situation, one loss pretty much knocks you out of the national
rankings picture."

The Aggies (21-1 overall, 9-0 Western Athletic Conference) are
off to the best start in school history, topping the 2003-04 team
that opened 20-1. That season was also the last time the Aggies
were ranked, which ended 33-year absence from the AP poll.

Utah State, tucked in the mountains about 85 miles north of Salt
Lake City, doesn't get a lot of attention. And after losing guard
Jaycee Carroll, an AP honorable mention All-American, the Aggies
weren't expected to be here, let alone in position for the best
season in school history.

"I'm more excited about that than even being ranked in the
Top-25," forward Gary Wilkinson said. "We've got to keep that
moving forward as well. Winning 21 of your first 22 games is pretty

Wilkinson is the only senior on the team. There are only three
juniors on the roster and three of the starters are sophomores.

The Aggies are often overshadowed in the state by BYU and Utah,
but they have had much more consistency than the Cougars or Utes
over the last 10 years.

Utah State has already clinched its 10th straight 20-win season,
reaching 21 before February. The school record of 28 and even
reaching 30 wins are possibilities. Utah State has nine regular
season games remaining, followed by the WAC tournament and,
barring a major collapse, the NCAA tournament.

The Aggies have gone to the NIT the last two seasons and are
hoping to get back to the NCAA tournament for the first time since

Morrill, who last season became the winningest coach in school
history, said so far the Aggies have played just well enough to
win, even during their most unlucky moments. Fresno State's
Sylvester Seay hit a 75-foot shot at the buzzer to force overtime
on Saturday, but the Aggies overcame the shock and won 83-77.

Utah State's only loss this season was to BYU, 68-63 on Dec. 6
in Salt Lake City.
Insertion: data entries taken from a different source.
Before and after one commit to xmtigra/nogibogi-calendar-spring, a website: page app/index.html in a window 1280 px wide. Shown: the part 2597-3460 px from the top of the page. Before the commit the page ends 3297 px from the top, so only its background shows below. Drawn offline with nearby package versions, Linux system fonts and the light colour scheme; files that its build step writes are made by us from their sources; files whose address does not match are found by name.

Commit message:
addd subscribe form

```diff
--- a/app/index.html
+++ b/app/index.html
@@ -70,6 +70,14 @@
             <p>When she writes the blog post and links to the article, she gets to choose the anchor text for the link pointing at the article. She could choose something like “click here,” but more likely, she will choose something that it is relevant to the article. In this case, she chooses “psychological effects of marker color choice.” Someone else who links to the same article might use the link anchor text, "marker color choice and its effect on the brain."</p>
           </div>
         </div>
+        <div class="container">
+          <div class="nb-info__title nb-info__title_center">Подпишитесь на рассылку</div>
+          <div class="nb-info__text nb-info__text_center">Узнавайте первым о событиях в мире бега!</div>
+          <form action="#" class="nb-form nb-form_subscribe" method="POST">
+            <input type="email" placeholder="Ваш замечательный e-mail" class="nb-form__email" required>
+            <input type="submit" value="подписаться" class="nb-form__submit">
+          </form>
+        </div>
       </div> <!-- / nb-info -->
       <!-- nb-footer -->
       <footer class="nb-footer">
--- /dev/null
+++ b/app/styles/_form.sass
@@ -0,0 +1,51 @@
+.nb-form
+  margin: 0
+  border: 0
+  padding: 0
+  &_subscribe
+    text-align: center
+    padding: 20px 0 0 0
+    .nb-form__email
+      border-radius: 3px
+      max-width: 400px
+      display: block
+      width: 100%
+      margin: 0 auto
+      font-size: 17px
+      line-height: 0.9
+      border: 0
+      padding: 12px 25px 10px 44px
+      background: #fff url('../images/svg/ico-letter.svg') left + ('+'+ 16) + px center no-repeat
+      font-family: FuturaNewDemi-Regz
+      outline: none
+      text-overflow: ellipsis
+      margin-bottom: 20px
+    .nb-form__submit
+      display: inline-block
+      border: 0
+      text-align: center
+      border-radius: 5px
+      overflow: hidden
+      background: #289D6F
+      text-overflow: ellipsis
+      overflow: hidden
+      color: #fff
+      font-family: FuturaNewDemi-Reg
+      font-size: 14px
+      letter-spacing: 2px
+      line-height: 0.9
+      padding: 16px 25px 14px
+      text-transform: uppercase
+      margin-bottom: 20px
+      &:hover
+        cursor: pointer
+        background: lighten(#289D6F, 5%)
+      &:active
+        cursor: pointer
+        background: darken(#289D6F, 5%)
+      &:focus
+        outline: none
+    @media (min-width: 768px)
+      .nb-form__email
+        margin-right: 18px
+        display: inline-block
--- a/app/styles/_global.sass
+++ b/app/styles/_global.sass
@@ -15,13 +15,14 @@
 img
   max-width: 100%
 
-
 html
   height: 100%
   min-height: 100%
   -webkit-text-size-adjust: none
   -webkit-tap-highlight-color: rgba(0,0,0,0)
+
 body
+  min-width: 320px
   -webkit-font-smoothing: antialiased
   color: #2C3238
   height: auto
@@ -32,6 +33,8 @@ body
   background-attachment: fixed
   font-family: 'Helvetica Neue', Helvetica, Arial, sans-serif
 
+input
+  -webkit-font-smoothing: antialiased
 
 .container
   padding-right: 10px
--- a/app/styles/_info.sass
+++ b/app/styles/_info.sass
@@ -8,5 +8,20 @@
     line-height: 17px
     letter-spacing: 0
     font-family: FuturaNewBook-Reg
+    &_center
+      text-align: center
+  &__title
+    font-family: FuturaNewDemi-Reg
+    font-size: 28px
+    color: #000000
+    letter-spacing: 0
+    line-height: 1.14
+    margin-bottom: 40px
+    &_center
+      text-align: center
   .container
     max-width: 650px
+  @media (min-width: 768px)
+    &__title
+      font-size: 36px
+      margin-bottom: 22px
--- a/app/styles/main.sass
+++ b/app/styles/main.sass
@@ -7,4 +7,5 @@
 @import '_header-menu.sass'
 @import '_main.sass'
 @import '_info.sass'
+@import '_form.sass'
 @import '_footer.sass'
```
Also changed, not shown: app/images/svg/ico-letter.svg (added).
Morrill said the Aggies have avoided looking ahead throughout
the streak, which is the third-longest in school history. He wants
that to continue through March, or the great start could become a
disappointing finish.
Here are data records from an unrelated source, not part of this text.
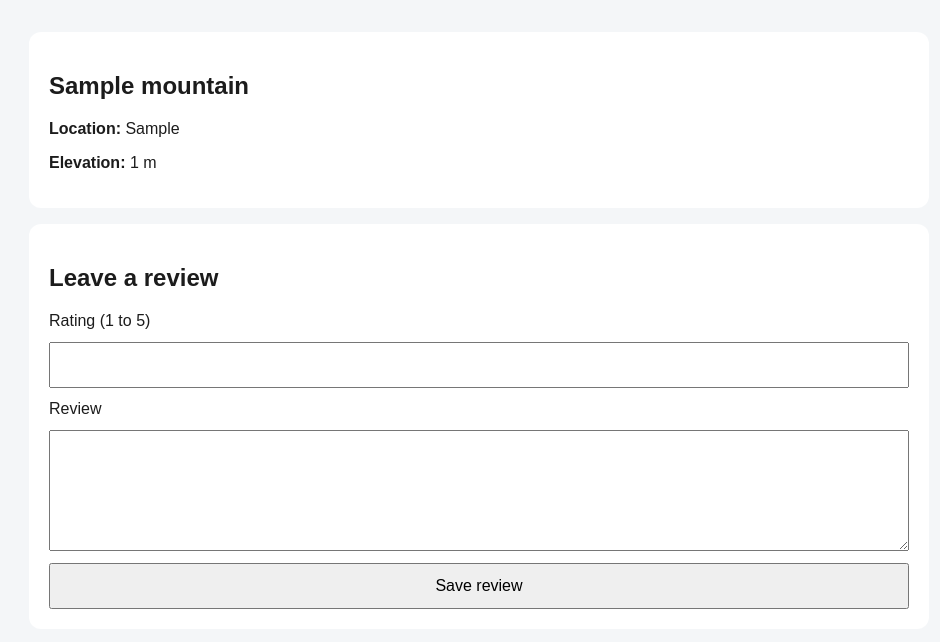
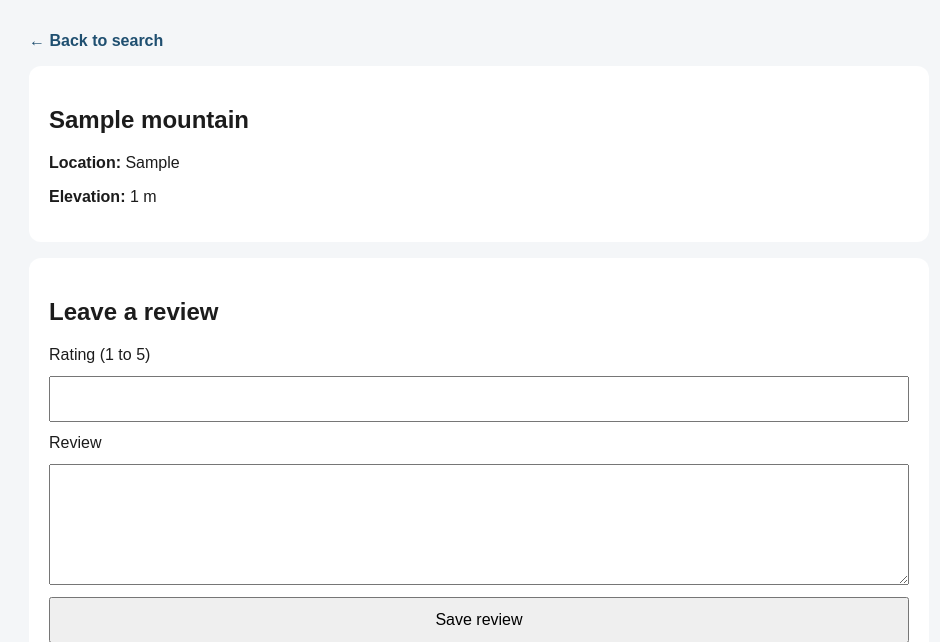
Before and after one commit to hdixon6/Mountain_Tracker, a Flask app: page /mountain/1 in a window 1280 px wide. Shown: the part 162-804 px from the top of the page, without its empty margins (161-1101 px from the left). Run offline with Flask 3, Linux system fonts and the light colour scheme; tables that the repository leaves empty hold one stand-in row (values such as "Sample post"); some libraries are stand-ins or nearby versions.

Commit message:
Adding back button

```diff
--- a/app/static/styles.css
+++ b/app/static/styles.css
@@ -76,3 +76,15 @@ button {
 .review-list li {
   display: block;
 }
+
+.back-link {
+  display: inline-block;
+  margin-bottom: 1rem;
+  color: #1f4f70;
+  text-decoration: none;
+  font-weight: bold;
+}
+
+.back-link:hover {
+  text-decoration: underline;
+}
--- a/app/templates/detail.html
+++ b/app/templates/detail.html
@@ -1,5 +1,8 @@
 {% extends "base.html" %}
 {% block content %}
+
+<a href="{{ url_for('index') }}" class="back-link">← Back to search</a>
+
 <section class="card">
   <h2>{{ mountain.name }}</h2>
   <p><strong>Location:</strong> {{ mountain.country }}</p>
```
"What I expect from every team is to bust their tail, get
better and be coachable," Morrill said. "The players say that I
keep them grounded. That's good to know. That's my job."

Wilkinson, who leads the Aggies in scoring and rebounding, said
Morrill's "get over it" message was typical and expected. The
Aggies haven't had a lot of blowouts during the winning streak and
are averaging a modest 73 points per game.

"I expect that from us as a team," Wilkinson said. "It's
great, but what difference does it make if we lose the next 2-3
games or we don't win a WAC title?"

The Aggies host New Mexico State on Thursday and are at home
again Saturday against Louisiana Tech. Utah State has won 29
straight at the Dee Glenn Smith Spectrum, which will be packed with
rowdy blue-and-white clad fans again this weekend. Although Aggie
fans have had little to cheer about lately during football season,
they make up for it during basketball.

Utah State leads the nation in field goal shooting at 50.7
percent and is holding opponents to about 60 points per game. The
Aggies have been outrebounded in only five games this season and
still been able to win each of them.

"I don't know how to explain it. It's weird. We just seem to
always find a way to win," guard Tai Wesley said. "We seem to
always just come together."